At some oriental restaurants, the refrain "White rice or brown rice"? is often heard. With such, the waitron is inquiring about the diner's preference, since a small bowl of rice comes with most dishes. A couple of weeks ago I was in such a situation. My dining companion selected the brown rice. I was given no option because I had ordered a noodle dish that is supplied customarily without rice. And yet, when our meals arrived, there were two bowls of rice. Large bowls. One brown, one white. I disregarded the white rice as I was engaged in stuffing myself with noodles, and disregarded it yet again when the inevitable "doggie bag" was packed.
One big bowl of white rice thus was almost certainly discarded due to the restaurant's carelessness in providing it and my indifference to retaining it. I hate waste. The simple fact that this episode has remained in my alleged mind for weeks should indicate how vexed (and perhaps a bit guilty) I feel. I refrain with difficulty from calculating just how much rice is discarded uneaten by the millions of diners in the thousands of oriental restaurants in the United States, not to mention how many ships it would require to deliver it to people who today can't get it and can't afford it even if they can. Perhaps it's time for a Million Mom March.
Also In The News Today
Israel bombed and destroyed Syria's almost-operational nuclear reactor. Syria, according to the news reports, was planning to use it to create plutonium, presumably for an atomic weapon.
Not any more...
What hasn't been mentioned in any of the stories I read today is how the destruction was accomplished.
The original building, slightly larger than a baseball diamond, was located in Syria's eastern desert near the village of At Tibnah, about 90 miles from the Iraqi border and a few hundred yards from the Euphrates River. (The Washington Post)

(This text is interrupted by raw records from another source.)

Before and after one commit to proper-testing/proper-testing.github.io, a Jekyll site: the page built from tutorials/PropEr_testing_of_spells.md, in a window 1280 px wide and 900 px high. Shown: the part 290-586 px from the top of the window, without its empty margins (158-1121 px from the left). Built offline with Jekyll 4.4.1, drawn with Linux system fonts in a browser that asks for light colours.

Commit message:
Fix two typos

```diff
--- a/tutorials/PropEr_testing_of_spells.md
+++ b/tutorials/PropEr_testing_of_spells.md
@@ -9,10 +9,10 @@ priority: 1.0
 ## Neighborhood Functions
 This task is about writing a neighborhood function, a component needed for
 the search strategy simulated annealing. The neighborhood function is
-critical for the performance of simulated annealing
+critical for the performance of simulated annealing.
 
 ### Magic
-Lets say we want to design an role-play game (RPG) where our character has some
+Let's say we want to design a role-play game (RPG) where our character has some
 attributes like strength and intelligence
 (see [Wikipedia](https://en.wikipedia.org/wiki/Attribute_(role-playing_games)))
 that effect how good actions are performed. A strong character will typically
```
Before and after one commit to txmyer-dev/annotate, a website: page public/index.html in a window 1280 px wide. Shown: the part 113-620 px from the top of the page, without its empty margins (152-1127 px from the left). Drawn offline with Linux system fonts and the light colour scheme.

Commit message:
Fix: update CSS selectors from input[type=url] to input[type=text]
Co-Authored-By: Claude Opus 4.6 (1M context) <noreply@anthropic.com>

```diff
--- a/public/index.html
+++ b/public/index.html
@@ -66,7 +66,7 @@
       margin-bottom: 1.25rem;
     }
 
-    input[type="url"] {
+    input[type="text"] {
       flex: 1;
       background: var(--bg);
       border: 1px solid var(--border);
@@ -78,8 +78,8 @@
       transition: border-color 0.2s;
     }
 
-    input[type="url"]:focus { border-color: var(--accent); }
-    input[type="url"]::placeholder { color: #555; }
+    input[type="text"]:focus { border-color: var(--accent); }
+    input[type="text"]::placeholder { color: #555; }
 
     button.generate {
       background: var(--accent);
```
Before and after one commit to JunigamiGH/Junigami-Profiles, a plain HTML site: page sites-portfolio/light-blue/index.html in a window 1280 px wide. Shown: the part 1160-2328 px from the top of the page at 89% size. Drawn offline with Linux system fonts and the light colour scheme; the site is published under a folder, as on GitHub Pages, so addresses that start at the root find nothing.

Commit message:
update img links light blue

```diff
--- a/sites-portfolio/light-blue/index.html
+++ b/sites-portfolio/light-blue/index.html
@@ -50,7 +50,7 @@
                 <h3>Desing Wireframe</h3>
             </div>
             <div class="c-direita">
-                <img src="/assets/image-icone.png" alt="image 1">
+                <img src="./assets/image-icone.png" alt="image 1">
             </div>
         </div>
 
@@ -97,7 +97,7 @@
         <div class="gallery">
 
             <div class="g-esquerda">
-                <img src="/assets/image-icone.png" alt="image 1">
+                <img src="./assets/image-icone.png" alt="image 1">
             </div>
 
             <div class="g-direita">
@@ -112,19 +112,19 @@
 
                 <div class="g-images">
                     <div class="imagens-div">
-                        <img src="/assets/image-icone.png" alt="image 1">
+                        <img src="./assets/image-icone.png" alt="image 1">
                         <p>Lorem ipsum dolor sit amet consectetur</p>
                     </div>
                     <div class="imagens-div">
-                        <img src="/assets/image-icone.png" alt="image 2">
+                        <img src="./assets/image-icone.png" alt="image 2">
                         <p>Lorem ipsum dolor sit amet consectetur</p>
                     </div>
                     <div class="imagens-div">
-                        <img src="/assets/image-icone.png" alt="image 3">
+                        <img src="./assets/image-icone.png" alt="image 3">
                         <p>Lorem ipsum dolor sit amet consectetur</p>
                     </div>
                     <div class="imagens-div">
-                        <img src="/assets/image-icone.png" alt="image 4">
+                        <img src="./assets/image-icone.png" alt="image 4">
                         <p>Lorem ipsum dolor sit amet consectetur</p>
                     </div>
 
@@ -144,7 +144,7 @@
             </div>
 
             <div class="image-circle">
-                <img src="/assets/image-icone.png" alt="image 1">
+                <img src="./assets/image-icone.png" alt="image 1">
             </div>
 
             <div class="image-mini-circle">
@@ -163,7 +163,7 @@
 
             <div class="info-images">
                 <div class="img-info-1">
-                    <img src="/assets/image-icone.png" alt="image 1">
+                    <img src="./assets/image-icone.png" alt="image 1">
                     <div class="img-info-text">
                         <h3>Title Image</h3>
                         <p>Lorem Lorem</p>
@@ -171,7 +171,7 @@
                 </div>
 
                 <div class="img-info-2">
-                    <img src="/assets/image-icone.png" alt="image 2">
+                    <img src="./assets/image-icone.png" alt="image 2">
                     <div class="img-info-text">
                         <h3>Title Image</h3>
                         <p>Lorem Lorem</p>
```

Depending on how the Israeli bombers reached the facility, they would have to have flown inside Syrian airspace from 90 miles (staging through Jordan and Iraq) to about 200 miles flying from the closest point in Israel. Shorter distances through Syria would have required correspondingly longer distances for the total mission. Consider:
In all the stories I have read, it would seem that Syria had a reactor, went to sleep, and woke up without one. Won't this be an interesting story when the details finally leak!
The Sugar Harvest
Sugar is one of the four major food groups. (The other three are chocolate.) I am going to disclose some important experimental results about sugar intake, but due to the unplanned news interruption above, I shall defer it until tomorrow.
NP: "Share The Land" - Guess Who